At first glance, this large, handsomely-bound volume appears to be the sort of scholarly work which Mayanists might expect at this stage of research, a discussion of patterns emerging from accumulated excavation data. A “Contribution to Research on Planning Principles” would be welcomed by those engaged in analysis of Maya cities, and is certainly likely to be more meaningful now than it would have been before the excavation projects of the 1960s. Unfortunately, Hartung’s work takes no really useful step in the direction of understanding the workings of Maya city planners’ minds. In 106 pages and 508 footnotes, he first presents a general summary of Maya prehistory which is sound enough, and then launches into a disquisition on a familiar theme, the existence of meaningful orientations, alignments, and lines of sight in Maya centers. Coverage of this aspect of Maya planning might well be useful if it resolved some of the old problems, or provided clearcut insights into new avenues of research, but this volume unhappily does neither.
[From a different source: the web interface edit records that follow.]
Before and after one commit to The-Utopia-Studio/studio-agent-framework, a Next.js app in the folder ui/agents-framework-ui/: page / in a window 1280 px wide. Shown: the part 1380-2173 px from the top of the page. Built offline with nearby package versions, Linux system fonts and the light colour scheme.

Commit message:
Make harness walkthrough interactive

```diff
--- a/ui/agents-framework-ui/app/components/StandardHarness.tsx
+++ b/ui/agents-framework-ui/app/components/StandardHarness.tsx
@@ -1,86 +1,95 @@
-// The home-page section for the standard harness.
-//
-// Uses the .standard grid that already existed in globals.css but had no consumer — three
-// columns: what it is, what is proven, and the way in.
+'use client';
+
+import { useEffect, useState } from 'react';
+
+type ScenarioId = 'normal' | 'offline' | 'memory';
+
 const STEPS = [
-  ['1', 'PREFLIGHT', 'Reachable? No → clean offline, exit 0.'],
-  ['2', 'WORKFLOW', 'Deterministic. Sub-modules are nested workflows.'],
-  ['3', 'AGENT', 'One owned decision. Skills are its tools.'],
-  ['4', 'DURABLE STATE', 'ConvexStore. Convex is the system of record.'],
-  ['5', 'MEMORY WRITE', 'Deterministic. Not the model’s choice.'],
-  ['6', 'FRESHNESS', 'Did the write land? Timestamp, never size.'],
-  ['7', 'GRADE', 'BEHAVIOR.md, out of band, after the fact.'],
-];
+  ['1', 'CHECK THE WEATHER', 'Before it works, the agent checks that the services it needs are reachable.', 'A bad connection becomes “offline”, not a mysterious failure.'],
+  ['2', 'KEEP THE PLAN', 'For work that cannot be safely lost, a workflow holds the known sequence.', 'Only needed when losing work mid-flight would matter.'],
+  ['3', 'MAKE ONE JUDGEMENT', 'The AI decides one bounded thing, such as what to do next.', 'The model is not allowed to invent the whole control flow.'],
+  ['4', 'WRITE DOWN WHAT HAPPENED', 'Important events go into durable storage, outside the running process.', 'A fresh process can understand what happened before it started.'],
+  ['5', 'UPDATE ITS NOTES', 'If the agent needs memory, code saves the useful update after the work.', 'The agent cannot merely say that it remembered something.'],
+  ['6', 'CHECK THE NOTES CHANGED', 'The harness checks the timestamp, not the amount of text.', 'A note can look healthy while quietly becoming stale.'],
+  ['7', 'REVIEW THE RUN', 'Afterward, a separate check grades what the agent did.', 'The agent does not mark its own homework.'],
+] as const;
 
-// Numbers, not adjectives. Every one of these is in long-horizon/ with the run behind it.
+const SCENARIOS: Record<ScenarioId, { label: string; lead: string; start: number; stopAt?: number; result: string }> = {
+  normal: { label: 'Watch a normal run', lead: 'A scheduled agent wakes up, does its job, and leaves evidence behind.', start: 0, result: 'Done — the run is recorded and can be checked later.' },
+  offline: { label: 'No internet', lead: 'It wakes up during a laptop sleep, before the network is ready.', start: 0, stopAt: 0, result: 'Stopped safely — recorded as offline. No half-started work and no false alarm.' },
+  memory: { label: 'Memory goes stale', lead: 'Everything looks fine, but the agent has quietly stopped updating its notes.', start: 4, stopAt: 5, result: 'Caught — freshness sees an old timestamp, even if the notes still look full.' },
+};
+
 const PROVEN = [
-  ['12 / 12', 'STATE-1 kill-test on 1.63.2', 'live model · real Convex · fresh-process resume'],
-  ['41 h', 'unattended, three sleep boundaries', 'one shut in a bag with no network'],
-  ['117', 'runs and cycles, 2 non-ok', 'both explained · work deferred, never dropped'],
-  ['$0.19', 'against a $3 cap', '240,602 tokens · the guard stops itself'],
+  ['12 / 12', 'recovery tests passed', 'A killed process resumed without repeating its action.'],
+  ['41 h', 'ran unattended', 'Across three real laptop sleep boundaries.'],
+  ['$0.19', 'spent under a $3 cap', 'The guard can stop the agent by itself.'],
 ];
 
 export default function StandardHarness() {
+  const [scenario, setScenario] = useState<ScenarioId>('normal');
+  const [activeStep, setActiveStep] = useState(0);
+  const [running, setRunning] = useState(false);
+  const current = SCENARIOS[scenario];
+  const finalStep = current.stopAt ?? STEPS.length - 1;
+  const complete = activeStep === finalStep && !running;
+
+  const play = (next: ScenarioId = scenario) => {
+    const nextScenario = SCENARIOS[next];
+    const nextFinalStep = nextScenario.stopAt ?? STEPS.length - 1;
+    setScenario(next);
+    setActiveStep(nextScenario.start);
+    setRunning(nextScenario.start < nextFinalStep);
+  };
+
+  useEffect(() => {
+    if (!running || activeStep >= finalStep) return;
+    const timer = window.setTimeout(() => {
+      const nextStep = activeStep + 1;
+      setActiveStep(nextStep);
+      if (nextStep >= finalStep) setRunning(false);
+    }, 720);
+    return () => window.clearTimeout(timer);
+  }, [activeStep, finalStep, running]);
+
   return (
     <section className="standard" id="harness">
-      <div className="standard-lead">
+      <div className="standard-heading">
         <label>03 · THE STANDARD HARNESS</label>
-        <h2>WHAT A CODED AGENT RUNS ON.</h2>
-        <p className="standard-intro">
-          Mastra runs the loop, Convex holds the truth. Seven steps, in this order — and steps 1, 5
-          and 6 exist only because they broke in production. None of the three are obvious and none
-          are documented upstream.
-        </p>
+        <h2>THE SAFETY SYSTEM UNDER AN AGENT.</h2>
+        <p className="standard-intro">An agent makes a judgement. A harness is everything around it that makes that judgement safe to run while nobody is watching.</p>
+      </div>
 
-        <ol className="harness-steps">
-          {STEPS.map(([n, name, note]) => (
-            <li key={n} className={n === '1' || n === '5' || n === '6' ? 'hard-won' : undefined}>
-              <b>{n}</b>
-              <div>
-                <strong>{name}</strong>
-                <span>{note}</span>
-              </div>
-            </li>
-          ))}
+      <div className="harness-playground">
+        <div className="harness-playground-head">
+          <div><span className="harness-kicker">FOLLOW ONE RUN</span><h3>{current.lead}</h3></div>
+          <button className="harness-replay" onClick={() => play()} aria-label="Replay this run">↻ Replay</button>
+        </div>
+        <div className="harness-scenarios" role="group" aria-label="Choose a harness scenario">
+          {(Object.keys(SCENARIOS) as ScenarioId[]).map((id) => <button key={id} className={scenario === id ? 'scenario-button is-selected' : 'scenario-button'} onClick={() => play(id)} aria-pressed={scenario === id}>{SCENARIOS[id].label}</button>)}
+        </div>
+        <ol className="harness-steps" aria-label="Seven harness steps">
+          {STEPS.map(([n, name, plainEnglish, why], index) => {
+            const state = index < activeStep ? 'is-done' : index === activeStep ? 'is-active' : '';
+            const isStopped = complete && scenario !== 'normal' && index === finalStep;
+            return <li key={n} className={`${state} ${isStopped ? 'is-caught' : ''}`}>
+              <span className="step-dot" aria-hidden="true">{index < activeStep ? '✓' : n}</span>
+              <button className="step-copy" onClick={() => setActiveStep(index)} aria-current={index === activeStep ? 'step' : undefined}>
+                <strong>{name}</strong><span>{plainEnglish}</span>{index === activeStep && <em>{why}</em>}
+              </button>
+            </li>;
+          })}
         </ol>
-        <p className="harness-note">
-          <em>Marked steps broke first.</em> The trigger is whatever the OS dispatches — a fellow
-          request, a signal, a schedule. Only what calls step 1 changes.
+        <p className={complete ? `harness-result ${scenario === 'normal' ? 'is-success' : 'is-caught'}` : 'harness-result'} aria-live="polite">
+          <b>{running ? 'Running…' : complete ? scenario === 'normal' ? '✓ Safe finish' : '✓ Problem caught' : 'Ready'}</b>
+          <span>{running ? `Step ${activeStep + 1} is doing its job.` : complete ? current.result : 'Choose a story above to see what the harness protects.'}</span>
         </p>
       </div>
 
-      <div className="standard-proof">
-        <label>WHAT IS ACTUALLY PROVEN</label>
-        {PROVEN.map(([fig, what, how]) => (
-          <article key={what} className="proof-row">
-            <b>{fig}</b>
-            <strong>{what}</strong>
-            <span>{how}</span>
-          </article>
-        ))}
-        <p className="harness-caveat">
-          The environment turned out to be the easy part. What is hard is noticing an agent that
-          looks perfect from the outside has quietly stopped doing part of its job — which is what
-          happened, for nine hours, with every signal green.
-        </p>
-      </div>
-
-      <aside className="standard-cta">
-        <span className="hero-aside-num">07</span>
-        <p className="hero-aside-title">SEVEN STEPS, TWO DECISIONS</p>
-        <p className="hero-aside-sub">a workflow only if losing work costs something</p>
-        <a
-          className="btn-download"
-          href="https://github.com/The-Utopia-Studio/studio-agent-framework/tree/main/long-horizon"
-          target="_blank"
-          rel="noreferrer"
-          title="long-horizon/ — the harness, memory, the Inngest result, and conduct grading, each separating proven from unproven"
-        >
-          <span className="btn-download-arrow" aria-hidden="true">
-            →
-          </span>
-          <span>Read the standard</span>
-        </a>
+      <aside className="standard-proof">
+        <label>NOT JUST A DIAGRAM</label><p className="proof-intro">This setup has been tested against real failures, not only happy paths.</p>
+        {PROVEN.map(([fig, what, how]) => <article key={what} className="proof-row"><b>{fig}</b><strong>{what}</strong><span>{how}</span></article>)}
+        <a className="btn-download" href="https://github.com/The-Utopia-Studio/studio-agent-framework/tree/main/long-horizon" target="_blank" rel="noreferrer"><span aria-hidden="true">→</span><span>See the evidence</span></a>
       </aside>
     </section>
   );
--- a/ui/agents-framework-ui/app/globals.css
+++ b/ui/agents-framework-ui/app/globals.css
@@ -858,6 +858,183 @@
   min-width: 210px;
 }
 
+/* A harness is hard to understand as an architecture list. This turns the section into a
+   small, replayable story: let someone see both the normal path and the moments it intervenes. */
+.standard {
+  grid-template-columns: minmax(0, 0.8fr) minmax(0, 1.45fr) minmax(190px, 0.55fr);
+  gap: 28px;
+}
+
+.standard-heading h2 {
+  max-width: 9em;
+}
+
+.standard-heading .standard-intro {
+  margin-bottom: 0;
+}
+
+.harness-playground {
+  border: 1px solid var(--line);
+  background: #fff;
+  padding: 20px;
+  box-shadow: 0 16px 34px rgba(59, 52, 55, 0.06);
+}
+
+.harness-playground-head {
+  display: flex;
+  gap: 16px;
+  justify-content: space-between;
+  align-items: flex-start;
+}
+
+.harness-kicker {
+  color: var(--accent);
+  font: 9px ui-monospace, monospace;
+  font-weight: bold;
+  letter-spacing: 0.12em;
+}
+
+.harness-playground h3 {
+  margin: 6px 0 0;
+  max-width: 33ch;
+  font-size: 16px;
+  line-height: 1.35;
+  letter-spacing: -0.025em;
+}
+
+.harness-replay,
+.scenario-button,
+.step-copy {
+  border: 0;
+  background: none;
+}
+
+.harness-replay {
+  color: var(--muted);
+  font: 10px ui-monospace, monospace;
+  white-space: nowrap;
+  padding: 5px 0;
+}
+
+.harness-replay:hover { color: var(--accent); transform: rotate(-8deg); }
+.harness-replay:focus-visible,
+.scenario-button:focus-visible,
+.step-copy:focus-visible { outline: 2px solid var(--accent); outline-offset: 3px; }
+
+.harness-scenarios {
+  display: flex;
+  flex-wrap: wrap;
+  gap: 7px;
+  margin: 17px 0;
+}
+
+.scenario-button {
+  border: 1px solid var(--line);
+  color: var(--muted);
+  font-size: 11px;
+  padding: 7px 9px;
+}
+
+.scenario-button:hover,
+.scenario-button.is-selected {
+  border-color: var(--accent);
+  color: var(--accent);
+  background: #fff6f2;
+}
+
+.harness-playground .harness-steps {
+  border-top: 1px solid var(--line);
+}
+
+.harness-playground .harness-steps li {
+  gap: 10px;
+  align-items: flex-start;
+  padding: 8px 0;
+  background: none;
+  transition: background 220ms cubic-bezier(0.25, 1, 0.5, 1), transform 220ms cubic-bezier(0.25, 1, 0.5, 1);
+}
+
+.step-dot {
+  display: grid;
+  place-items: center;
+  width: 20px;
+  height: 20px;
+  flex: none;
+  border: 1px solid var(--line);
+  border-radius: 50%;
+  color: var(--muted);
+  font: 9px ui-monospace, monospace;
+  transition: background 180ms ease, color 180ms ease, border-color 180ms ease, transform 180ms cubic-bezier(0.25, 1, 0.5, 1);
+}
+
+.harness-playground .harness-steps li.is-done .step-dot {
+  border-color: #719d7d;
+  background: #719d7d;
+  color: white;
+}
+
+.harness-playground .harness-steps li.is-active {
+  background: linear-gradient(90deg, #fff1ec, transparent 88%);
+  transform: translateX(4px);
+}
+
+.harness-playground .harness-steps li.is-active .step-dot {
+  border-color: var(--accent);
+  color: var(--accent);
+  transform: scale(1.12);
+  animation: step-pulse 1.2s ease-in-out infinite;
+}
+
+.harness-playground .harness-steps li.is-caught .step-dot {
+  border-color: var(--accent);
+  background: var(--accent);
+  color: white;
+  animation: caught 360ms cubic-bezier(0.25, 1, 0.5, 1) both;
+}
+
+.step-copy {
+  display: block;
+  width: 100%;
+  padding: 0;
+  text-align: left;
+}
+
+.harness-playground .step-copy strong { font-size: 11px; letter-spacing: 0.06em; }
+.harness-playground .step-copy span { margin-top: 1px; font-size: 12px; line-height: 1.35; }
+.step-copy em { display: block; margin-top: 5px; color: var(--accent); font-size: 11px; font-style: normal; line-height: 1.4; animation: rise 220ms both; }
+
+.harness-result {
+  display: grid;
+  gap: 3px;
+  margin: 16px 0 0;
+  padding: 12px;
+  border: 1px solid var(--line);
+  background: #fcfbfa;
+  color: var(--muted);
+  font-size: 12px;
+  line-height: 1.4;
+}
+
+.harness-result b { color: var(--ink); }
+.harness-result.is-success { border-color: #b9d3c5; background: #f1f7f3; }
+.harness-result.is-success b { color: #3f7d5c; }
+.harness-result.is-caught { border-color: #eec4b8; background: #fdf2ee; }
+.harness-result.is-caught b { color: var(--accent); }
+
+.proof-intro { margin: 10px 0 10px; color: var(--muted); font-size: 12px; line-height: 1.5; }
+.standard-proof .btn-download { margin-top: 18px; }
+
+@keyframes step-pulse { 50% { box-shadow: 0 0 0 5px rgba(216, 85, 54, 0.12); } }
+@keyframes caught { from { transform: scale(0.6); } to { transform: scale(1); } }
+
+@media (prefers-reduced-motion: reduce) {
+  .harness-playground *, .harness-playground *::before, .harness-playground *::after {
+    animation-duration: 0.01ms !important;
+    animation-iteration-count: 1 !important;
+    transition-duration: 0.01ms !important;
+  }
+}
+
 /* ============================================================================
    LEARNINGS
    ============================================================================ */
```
Few Mayanists would argue with the postulate that orientations, alignments, and vistas were important in Maya city planning; the argument, and the main difficulty with Hartung’s work, comes in translation of this postulate into a concrete form which not only exists today but also can be demonstrated to have existed in the eyes of the ancient Maya. Hartung’s discussion of the approach which supposedly permits this difficult step, in which (as elsewhere in the text, and in the illustrations) much extraneous material is introduced, remains unconvincing. The same can be said of the specific treatment of four sites, Piedras Negras, Yaxchilan, Uxmal, and Chichén Itzá, which forms the principal part of the volume.

Apart from the philosophical problems posed by the study, and the omission of data from many other sites for which plans are available, the greatest practical difficulty is Hartung’s unquestioning acceptance of the “rectified” plans of earlier workers as bases for his analysis. Such plans may permit recognition of what could have been significant lines of sight within a center, but can only lend spurious precision to any calculations based on orientations of buildings or their components. That there were planning principles, probably both religious and secular, underlying the construction of ancient Maya centers is beyond question. Hartung’s work holds forth the promise of shedding light on such principles, but unfortunately the lantern proves to be a very dim one indeed.